Difference listings:
____

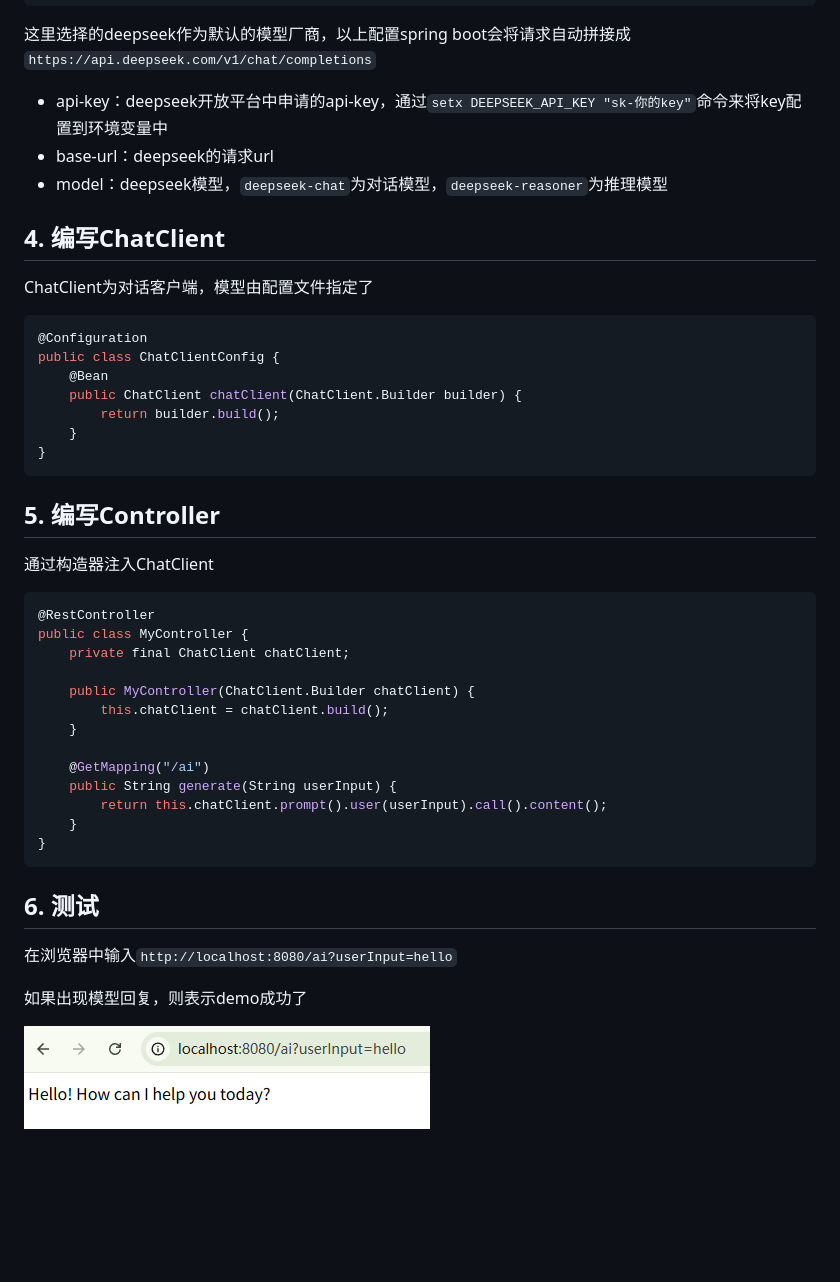
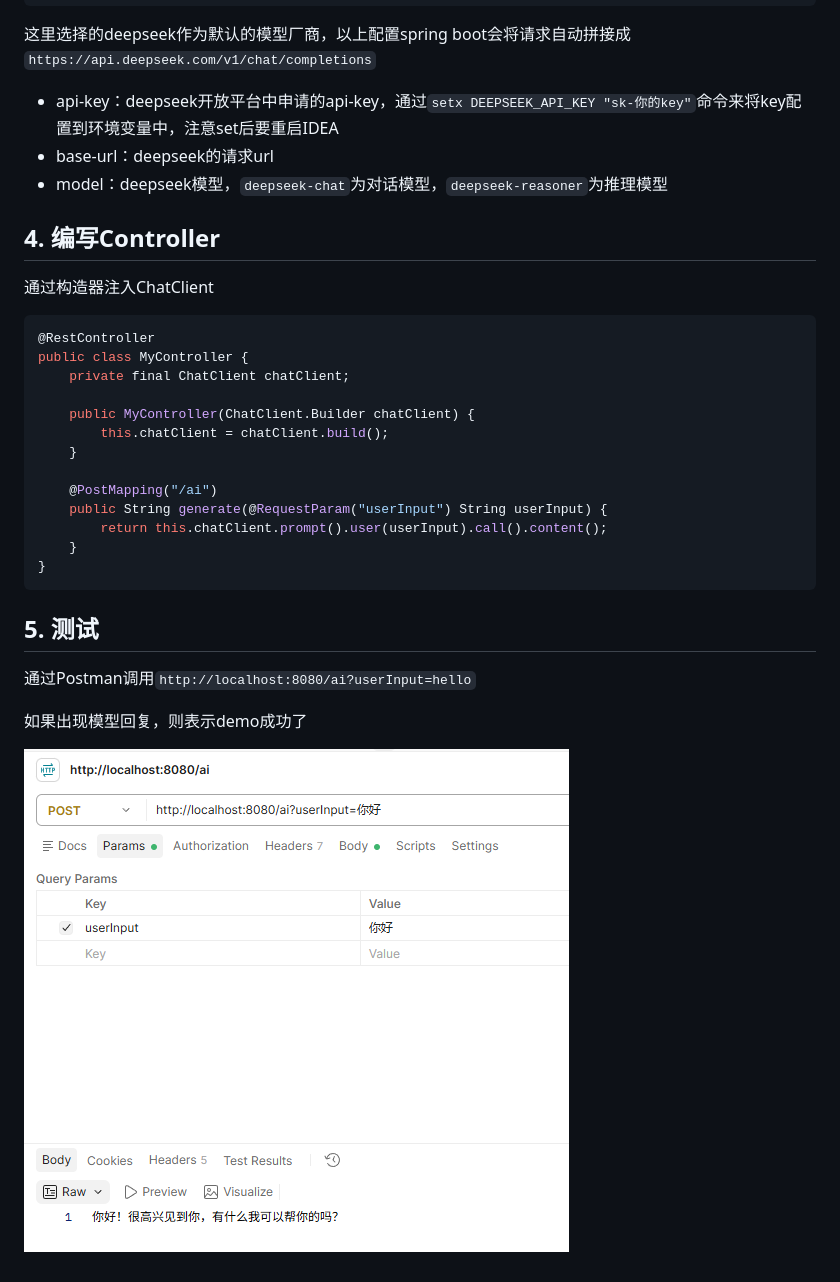
Before and after one commit to muyimuLi/java-ai-learning, a Markdown page: D1/docs/D1.md, the part around one of its changes. Rendered like a GitHub page; pictures changed too: D1/docs/imgs/模型回复.png (deleted), D1/docs/imgs/调用接口成功.png (added); blank space fills up the shorter version.

Commit message:
D1：一个简单的ai对话-修改文档

````diff
--- a/D1/docs/D1.md
+++ b/D1/docs/D1.md
@@ -40,24 +41,11 @@ spring:
 
 这里选择的deepseek作为默认的模型厂商，以上配置spring boot会将请求自动拼接成`https://api.deepseek.com/v1/chat/completions`
 
-- api-key：deepseek开放平台中申请的api-key，通过`setx DEEPSEEK_API_KEY "sk-你的key"`命令来将key配置到环境变量中
+- api-key：deepseek开放平台中申请的api-key，通过`setx DEEPSEEK_API_KEY "sk-你的key"`命令来将key配置到环境变量中，注意set后要重启IDEA
 - base-url：deepseek的请求url
 - model：deepseek模型，`deepseek-chat`为对话模型，`deepseek-reasoner`为推理模型
 
-## 4. 编写ChatClient
-ChatClient为对话客户端，模型由配置文件指定了
-
-```java
-@Configuration
-public class ChatClientConfig {
-    @Bean
-    public ChatClient chatClient(ChatClient.Builder builder) {
-        return builder.build();
-    }
-}
-```
-
-## 5. 编写Controller
+## 4. 编写Controller
 通过构造器注入ChatClient
 
 ```java
@@ -69,16 +57,16 @@ public class MyController {
         this.chatClient = chatClient.build();
     }
 
-    @GetMapping("/ai")
-    public String generate(String userInput) {
+    @PostMapping("/ai")
+    public String generate(@RequestParam("userInput") String userInput) {
         return this.chatClient.prompt().user(userInput).call().content();
     }
 }
 ```
 
-## 6. 测试
-在浏览器中输入`http://localhost:8080/ai?userInput=hello`
+## 5. 测试
+通过Postman调用`http://localhost:8080/ai?userInput=hello`
 
 如果出现模型回复，则表示demo成功了
 
-![模型回复.png](imgs/模型回复.png)
+![调用接口成功.png](imgs/调用接口成功.png)
````
Also changed, not shown: other parts of D1/docs/D1.md (+1 -0 lines).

____

TRY IT
Respond with one number only: how many lines of the data contain "docs".

PROBLEM SOLUTION
4